═════ Information supplied

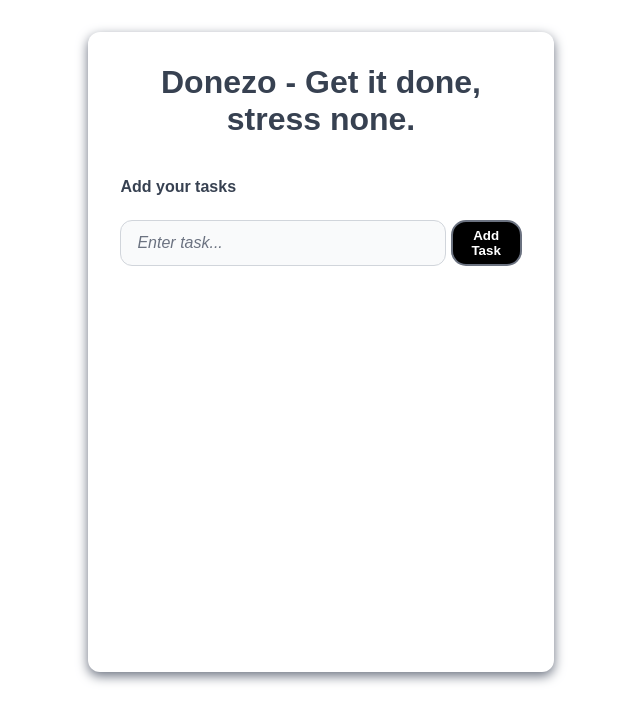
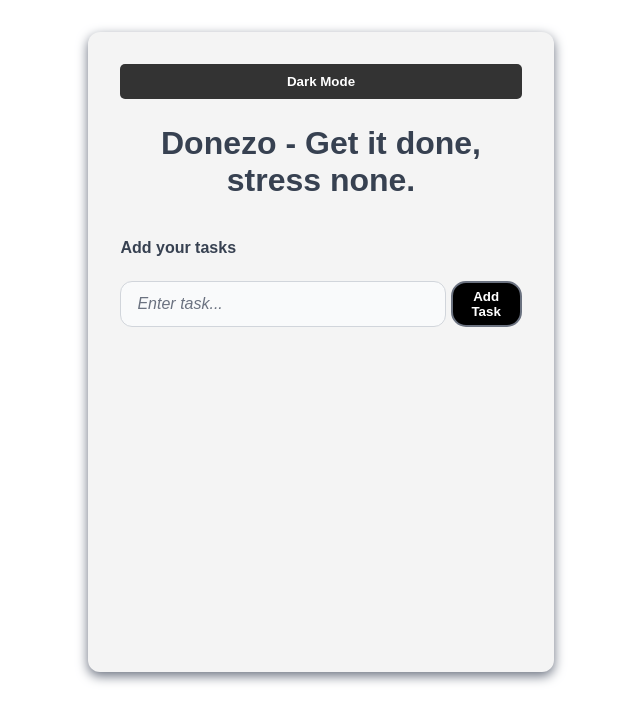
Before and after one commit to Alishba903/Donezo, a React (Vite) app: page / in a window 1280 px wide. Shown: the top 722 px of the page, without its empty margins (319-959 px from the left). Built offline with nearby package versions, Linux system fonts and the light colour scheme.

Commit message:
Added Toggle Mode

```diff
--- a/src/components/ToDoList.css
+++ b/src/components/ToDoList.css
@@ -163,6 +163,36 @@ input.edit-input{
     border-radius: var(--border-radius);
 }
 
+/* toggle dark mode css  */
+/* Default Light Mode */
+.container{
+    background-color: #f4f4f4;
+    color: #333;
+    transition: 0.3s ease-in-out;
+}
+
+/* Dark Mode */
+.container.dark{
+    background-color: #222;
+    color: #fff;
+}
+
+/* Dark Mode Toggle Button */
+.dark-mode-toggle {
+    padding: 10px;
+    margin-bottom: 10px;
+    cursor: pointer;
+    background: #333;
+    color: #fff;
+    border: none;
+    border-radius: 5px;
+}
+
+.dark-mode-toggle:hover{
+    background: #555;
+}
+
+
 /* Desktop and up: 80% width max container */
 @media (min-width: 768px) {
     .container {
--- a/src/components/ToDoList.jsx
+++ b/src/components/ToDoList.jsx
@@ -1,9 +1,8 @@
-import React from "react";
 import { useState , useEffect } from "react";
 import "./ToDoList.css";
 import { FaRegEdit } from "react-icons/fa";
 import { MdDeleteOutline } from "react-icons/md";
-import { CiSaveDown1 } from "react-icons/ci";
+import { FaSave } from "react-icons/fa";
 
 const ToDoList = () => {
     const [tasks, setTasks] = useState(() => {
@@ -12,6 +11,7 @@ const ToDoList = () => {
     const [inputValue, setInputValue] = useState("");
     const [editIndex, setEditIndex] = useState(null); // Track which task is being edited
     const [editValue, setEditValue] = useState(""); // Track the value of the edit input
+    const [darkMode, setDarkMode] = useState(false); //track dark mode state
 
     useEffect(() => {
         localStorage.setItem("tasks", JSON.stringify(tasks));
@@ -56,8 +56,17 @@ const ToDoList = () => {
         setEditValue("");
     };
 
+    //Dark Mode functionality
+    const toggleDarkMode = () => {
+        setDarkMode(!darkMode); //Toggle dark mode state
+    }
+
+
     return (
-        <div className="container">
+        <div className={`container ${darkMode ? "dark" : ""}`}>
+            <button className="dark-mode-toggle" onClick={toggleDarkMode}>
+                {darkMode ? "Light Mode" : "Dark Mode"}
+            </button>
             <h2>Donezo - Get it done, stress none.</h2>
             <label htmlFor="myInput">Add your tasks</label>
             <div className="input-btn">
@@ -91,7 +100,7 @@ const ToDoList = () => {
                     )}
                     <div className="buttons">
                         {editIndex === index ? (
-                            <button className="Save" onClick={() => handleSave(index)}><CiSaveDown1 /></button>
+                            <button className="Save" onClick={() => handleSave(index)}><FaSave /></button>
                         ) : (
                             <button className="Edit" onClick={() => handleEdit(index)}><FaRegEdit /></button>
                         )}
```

══════════

* [Requirement] Without the pictures, give all the records above again exactly.

* [Task response]
Before and after one commit to Alishba903/Donezo, a React (Vite) app: page / in a window 1280 px wide. Shown: the top 722 px of the page, without its empty margins (319-959 px from the left). Built offline with nearby package versions, Linux system fonts and the light colour scheme.

Commit message:
Added Toggle Mode

```diff
--- a/src/components/ToDoList.css
+++ b/src/components/ToDoList.css
@@ -163,6 +163,36 @@ input.edit-input{
     border-radius: var(--border-radius);
 }
 
+/* toggle dark mode css  */
+/* Default Light Mode */
+.container{
+    background-color: #f4f4f4;
+    color: #333;
+    transition: 0.3s ease-in-out;
+}
+
+/* Dark Mode */
+.container.dark{
+    background-color: #222;
+    color: #fff;
+}
+
+/* Dark Mode Toggle Button */
+.dark-mode-toggle {
+    padding: 10px;
+    margin-bottom: 10px;
+    cursor: pointer;
+    background: #333;
+    color: #fff;
+    border: none;
+    border-radius: 5px;
+}
+
+.dark-mode-toggle:hover{
+    background: #555;
+}
+
+
 /* Desktop and up: 80% width max container */
 @media (min-width: 768px) {
     .container {
--- a/src/components/ToDoList.jsx
+++ b/src/components/ToDoList.jsx
@@ -1,9 +1,8 @@
-import React from "react";
 import { useState , useEffect } from "react";
 import "./ToDoList.css";
 import { FaRegEdit } from "react-icons/fa";
 import { MdDeleteOutline } from "react-icons/md";
-import { CiSaveDown1 } from "react-icons/ci";
+import { FaSave } from "react-icons/fa";
 
 const ToDoList = () => {
     const [tasks, setTasks] = useState(() => {
@@ -12,6 +11,7 @@ const ToDoList = () => {
     const [inputValue, setInputValue] = useState("");
     const [editIndex, setEditIndex] = useState(null); // Track which task is being edited
     const [editValue, setEditValue] = useState(""); // Track the value of the edit input
+    const [darkMode, setDarkMode] = useState(false); //track dark mode state
 
     useEffect(() => {
         localStorage.setItem("tasks", JSON.stringify(tasks));
@@ -56,8 +56,17 @@ const ToDoList = () => {
         setEditValue("");
     };
 
+    //Dark Mode functionality
+    const toggleDarkMode = () => {
+        setDarkMode(!darkMode); //Toggle dark mode state
+    }
+
+
     return (
-        <div className="container">
+        <div className={`container ${darkMode ? "dark" : ""}`}>
+            <button className="dark-mode-toggle" onClick={toggleDarkMode}>
+                {darkMode ? "Light Mode" : "Dark Mode"}
+            </button>
             <h2>Donezo - Get it done, stress none.</h2>
             <label htmlFor="myInput">Add your tasks</label>
             <div className="input-btn">
@@ -91,7 +100,7 @@ const ToDoList = () => {
                     )}
                     <div className="buttons">
                         {editIndex === index ? (
-                            <button className="Save" onClick={() => handleSave(index)}><CiSaveDown1 /></button>
+                            <button className="Save" onClick={() => handleSave(index)}><FaSave /></button>
                         ) : (
                             <button className="Edit" onClick={() => handleEdit(index)}><FaRegEdit /></button>
                         )}
```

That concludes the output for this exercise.